24 Jul, 2016
On a sandy Rafah hilltop in mid-April, a few workers were digging carefully into the dry land. The excavators, their tools basic, were from Gaza’s Ministry of Tourism and Antiquities. The site they were digging — at 40 acres, Tel Rafah is among the largest of Gaza’s 30-odd archaeological sites — is believed to contain evidence of human settlement going back more than 4,000 years.

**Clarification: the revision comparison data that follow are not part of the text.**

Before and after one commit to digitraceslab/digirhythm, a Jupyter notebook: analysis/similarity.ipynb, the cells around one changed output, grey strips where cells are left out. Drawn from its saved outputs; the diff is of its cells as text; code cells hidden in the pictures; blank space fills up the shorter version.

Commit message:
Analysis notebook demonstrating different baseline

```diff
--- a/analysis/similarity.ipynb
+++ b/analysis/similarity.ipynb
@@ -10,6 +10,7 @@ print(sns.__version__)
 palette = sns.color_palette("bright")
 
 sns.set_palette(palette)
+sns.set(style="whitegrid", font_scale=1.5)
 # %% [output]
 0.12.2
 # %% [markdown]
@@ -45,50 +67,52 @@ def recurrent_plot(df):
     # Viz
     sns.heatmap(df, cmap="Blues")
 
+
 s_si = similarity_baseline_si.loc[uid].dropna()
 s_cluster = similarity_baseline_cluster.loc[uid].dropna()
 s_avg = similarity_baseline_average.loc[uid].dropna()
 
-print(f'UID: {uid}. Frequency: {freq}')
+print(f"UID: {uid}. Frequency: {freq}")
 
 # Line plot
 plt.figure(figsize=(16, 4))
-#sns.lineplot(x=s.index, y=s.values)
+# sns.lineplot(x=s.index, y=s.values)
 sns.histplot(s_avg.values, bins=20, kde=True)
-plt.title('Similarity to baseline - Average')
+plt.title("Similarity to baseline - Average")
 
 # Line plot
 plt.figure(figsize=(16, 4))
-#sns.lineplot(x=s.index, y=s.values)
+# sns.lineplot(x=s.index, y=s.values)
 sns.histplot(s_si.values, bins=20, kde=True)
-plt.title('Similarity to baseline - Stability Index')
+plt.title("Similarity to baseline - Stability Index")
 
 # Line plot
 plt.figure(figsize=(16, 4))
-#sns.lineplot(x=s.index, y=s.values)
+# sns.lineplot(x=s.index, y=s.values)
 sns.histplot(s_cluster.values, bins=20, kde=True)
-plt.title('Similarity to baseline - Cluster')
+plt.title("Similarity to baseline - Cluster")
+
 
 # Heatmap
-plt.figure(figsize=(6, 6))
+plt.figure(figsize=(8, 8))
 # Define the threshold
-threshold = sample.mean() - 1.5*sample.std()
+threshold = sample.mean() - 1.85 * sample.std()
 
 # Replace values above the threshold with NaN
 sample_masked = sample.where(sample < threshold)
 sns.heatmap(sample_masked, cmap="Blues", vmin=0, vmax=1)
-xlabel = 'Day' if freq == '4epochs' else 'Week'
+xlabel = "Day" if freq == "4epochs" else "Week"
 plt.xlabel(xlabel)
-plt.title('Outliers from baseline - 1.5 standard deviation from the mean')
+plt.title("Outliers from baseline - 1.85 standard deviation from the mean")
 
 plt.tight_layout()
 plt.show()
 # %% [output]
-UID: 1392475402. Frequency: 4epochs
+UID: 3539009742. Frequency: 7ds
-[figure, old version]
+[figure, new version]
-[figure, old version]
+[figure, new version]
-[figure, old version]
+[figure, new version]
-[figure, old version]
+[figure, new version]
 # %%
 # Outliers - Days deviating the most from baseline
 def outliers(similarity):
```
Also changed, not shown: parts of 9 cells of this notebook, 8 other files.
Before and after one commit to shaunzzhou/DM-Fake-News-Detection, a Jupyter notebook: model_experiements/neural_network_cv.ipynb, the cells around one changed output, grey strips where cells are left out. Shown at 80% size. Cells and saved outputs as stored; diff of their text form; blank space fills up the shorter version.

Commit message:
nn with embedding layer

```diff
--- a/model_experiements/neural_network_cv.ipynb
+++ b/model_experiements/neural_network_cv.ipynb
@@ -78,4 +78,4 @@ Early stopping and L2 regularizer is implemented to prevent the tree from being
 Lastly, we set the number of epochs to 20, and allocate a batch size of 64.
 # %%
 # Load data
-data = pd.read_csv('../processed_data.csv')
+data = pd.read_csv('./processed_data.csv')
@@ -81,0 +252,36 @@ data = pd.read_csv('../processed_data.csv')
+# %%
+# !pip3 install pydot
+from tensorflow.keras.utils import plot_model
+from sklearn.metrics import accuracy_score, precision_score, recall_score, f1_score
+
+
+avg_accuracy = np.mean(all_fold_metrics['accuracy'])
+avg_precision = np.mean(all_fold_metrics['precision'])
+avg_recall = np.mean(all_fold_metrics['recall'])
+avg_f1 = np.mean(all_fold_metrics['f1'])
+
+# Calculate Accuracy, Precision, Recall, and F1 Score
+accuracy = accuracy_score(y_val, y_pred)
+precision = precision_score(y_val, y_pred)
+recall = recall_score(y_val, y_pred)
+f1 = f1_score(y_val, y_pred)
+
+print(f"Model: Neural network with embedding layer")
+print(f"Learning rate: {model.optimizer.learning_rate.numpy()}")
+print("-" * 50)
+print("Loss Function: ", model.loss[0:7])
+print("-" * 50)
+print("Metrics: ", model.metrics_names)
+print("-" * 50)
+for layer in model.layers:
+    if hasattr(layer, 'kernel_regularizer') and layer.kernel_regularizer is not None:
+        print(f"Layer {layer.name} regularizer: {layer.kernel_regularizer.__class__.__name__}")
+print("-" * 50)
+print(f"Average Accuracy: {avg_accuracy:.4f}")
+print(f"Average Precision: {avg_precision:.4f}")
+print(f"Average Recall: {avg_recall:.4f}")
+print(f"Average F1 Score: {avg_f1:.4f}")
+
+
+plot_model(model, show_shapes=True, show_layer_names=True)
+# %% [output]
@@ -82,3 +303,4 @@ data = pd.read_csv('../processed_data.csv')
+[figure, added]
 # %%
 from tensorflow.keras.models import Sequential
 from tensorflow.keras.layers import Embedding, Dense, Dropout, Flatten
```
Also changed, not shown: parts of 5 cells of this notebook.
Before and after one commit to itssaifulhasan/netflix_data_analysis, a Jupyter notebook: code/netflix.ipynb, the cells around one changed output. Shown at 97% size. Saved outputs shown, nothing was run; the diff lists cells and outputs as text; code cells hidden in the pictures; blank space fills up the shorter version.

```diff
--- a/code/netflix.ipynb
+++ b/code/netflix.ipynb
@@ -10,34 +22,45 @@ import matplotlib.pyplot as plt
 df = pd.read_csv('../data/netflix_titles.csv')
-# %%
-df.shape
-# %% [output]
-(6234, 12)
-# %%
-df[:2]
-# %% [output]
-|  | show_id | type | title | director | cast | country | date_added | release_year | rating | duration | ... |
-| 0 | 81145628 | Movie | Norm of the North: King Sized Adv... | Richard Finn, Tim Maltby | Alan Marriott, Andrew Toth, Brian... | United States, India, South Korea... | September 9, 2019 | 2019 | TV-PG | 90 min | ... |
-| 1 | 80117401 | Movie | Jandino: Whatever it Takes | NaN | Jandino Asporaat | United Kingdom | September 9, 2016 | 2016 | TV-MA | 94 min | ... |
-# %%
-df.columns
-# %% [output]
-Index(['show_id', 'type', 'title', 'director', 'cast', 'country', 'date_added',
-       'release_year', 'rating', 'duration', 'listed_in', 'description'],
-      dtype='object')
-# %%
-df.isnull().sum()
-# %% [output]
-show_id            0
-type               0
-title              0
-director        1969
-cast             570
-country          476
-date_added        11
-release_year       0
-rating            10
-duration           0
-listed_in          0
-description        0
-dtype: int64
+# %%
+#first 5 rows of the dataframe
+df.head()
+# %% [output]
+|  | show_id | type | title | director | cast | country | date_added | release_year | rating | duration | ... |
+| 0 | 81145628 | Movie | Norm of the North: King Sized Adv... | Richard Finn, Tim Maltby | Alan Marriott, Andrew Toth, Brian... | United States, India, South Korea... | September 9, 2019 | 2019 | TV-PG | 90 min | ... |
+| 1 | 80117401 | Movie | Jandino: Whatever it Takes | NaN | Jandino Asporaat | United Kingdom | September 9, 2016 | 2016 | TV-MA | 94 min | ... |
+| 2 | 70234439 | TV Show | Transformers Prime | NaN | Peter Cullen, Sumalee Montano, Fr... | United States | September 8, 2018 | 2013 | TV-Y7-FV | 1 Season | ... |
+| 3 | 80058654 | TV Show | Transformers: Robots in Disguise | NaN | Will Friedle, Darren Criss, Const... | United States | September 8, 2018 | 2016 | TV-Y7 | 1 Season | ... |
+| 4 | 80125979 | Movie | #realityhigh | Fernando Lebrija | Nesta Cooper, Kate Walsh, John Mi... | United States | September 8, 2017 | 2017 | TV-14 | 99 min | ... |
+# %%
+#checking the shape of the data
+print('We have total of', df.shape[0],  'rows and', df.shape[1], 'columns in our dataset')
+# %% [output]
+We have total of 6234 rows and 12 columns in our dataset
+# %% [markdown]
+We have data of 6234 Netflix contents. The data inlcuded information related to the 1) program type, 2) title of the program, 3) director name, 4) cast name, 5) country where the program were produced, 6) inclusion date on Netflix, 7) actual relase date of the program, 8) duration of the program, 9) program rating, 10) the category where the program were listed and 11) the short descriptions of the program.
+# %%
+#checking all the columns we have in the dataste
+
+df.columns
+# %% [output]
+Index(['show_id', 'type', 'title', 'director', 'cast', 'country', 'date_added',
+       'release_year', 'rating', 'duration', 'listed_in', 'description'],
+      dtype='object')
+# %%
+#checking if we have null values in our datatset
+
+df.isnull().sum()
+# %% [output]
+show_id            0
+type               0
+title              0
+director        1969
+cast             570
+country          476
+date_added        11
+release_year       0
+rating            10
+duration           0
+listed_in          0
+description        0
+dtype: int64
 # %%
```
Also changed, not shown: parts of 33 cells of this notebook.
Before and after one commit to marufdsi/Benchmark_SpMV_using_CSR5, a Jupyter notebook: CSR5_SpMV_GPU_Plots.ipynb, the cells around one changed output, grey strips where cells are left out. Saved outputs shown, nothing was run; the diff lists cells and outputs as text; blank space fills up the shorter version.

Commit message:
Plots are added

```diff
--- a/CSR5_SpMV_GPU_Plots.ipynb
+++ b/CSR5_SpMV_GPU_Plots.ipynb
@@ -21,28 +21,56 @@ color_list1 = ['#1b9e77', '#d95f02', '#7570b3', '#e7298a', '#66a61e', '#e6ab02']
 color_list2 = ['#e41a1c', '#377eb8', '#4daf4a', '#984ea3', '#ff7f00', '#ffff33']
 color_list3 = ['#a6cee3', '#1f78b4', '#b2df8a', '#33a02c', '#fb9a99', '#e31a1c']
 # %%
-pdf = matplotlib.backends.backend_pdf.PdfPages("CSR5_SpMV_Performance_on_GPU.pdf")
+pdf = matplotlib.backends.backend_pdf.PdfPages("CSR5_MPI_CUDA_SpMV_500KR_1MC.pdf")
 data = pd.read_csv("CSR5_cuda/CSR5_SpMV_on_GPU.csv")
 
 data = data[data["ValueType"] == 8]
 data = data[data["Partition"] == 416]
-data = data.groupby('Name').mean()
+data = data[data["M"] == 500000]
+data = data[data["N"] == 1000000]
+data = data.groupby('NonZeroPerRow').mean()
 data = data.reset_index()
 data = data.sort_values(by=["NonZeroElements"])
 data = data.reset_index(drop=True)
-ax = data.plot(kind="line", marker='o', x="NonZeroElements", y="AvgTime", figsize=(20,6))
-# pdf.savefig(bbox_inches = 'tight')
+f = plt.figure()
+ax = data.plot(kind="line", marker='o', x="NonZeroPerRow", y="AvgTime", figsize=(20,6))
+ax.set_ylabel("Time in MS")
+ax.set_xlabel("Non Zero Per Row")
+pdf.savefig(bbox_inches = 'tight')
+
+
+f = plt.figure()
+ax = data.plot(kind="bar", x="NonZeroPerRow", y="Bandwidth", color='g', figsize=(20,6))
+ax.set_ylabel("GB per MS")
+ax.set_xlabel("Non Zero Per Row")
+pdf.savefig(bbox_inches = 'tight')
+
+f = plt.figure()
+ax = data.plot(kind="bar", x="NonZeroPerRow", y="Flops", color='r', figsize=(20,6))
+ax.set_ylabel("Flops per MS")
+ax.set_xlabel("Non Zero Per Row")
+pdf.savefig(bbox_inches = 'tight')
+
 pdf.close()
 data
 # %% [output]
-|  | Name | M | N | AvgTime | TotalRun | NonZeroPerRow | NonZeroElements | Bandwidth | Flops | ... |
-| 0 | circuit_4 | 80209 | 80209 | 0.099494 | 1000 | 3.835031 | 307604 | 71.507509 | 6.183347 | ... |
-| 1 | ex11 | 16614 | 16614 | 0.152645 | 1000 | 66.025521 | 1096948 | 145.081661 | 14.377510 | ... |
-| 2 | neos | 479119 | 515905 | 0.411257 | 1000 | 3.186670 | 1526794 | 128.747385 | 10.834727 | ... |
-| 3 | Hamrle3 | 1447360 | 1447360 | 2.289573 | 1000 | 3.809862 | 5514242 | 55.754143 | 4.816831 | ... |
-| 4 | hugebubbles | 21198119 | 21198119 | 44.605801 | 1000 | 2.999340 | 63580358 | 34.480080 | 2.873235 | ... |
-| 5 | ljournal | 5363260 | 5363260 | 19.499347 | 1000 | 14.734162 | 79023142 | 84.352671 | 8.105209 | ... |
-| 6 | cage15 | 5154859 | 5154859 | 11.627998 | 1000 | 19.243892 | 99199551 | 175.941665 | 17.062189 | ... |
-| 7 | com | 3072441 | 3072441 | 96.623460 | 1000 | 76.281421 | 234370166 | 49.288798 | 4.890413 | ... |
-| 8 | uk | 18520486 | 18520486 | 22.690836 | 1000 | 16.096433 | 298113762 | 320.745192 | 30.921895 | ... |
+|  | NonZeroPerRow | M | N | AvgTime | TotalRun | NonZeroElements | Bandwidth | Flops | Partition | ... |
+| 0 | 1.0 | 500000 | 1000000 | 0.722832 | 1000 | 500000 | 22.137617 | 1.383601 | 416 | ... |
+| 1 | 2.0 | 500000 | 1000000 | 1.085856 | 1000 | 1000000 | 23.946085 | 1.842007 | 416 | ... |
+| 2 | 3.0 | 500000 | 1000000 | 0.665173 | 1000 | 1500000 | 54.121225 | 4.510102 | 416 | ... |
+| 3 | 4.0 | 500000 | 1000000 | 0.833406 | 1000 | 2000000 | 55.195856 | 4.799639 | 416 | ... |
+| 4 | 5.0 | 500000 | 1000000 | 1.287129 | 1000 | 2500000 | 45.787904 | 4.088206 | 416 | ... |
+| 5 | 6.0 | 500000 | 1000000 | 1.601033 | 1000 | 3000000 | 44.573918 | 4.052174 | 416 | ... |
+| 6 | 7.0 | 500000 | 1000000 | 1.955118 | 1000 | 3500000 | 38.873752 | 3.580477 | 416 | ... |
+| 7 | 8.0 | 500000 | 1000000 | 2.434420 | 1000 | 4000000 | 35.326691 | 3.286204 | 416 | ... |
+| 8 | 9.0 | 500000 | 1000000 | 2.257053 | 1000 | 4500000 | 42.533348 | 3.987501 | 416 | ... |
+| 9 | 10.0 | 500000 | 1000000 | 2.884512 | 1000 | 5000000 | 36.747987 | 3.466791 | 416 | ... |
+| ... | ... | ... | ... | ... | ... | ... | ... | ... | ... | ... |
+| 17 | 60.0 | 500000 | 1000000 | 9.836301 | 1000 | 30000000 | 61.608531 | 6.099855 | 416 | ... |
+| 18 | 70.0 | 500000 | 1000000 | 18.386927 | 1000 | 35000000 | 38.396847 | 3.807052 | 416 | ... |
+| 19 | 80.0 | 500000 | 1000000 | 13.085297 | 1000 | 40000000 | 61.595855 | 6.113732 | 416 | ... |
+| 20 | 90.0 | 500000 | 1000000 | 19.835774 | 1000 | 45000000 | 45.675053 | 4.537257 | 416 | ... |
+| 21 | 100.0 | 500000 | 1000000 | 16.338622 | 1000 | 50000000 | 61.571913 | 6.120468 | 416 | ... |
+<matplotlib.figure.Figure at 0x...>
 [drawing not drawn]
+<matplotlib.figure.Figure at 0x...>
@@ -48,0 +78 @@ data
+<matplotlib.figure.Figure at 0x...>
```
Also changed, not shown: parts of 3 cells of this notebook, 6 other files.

It is sites like these that make Gaza unique, a treasure trove for archaeologists, historians and, potentially, the local economy. Military occupation, economic warfare, violence and a blockade going back nearly a decade mean that potential lies untapped even as it points to a possible way forward for one of the world’s most impoverished areas. A crossroads for civilizations trading with each other for thousands of years, Gaza’s history is storied. Palestinians in Gaza will proudly tell you that no one has managed to rule them long. They will cite the Ottomans, the British, the Egyptians and now the Israelis.